In the last of his four Fontane films, Bernhard Sallmann turns his attention to the Havelland region in western Berlin. In fact, as in the case of the three previous films, he explores the area alone by bicycle during filming. The handy digital camera technology makes it possible to film as a solitaire and with light luggage.
The texts from Fontane's Wanderungen durch die Mark Brandenburg (Walks through the Mark of Brandenburg), which Sallmann mounts to his shots, often veer into the anecdotal this time and tell, among other things, of a baron full of the joys of life who, after his death, was "buried in a barrel of wine in his double capacity as a drunkard and court jester". A long passage is devoted to the island of Werder and its inhabitants, who, in Fontane's portrayal, are stubborn in a worldly-wise way, and who are said to have even managed to keep the plague raging around them at bay in the Middle Ages. Does one still see the island's turbulent history?
Indeed, in Sallmann's film it seems to be surrounded by a self-sufficient, defiant aura. "The art of his [Sallmann's] photography is shown above all in the fact that he does not simply find perfect, almost painting-like compositions, but that he always discovers motifs that refer to several times simultaneously." (Bert Rebhandl)
Booking: Admission is free.
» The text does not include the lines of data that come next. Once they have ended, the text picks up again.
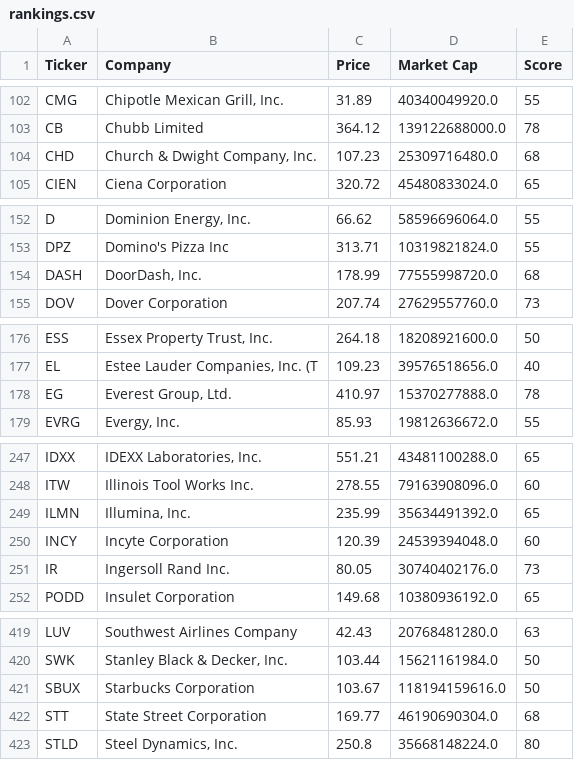
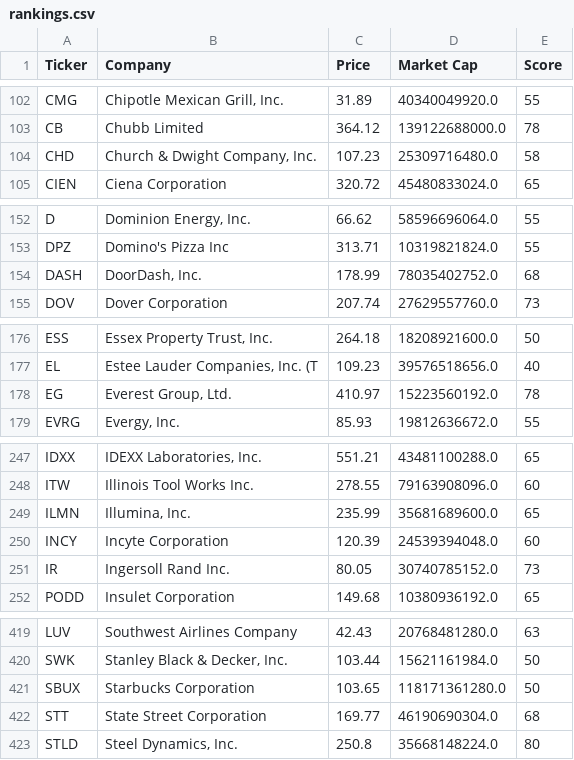
Before and after one commit to brandied1/investment-analyzer, a CSV file: rankings.csv, drawn as a sheet; only a part is shown, gaps mark what is left out; the diff covers the shown part only.

```diff
--- a/rankings.csv
+++ b/rankings.csv
@@ -103,3 +103,3 @@ CMG,"Chipotle Mexican Grill, Inc.",31.89,40340049920.0,55
 CB,Chubb Limited,364.12,139122688000.0,78
-CHD,"Church & Dwight Company, Inc.",107.23,25309716480.0,68
+CHD,"Church & Dwight Company, Inc.",107.23,25309716480.0,58
 CIEN,Ciena Corporation,320.72,45480833024.0,65
@@ -153,3 +153,3 @@ D,"Dominion Energy, Inc.",66.62,58596696064.0,55
 DPZ,Domino's Pizza Inc,313.71,10319821824.0,55
-DASH,"DoorDash, Inc.",178.99,77555998720.0,68
+DASH,"DoorDash, Inc.",178.99,78035402752.0,68
 DOV,Dover Corporation,207.74,27629557760.0,73
@@ -177,3 +177,3 @@ ESS,"Essex Property Trust, Inc.",264.18,18208921600.0,50
 EL,"Estee Lauder Companies, Inc. (T",109.23,39576518656.0,40
-EG,"Everest Group, Ltd.",410.97,15370277888.0,78
+EG,"Everest Group, Ltd.",410.97,15223560192.0,78
 EVRG,"Evergy, Inc.",85.93,19812636672.0,55
@@ -248,5 +248,5 @@ IDXX,"IDEXX Laboratories, Inc.",551.21,43481100288.0,65
 ITW,Illinois Tool Works Inc.,278.55,79163908096.0,60
-ILMN,"Illumina, Inc.",235.99,35634491392.0,65
+ILMN,"Illumina, Inc.",235.99,35681689600.0,65
 INCY,Incyte Corporation,120.39,24539394048.0,60
-IR,Ingersoll Rand Inc.,80.05,30740402176.0,73
+IR,Ingersoll Rand Inc.,80.05,30740785152.0,73
 PODD,Insulet Corporation,149.68,10380936192.0,65
@@ -420,3 +420,3 @@ LUV,Southwest Airlines Company,42.43,20768481280.0,63
 SWK,"Stanley Black & Decker, Inc.",103.44,15621161984.0,50
-SBUX,Starbucks Corporation,103.67,118194159616.0,50
+SBUX,Starbucks Corporation,103.65,118171361280.0,50
 STT,State Street Corporation,169.77,46190690304.0,68
```
Also changed, not shown: 1 edited cell elsewhere in this file.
To reserve tickets, contact the box office, which is open one hour before the first screening each day: Tel. + 49 30 20304-770
Deutsches Historisches Museum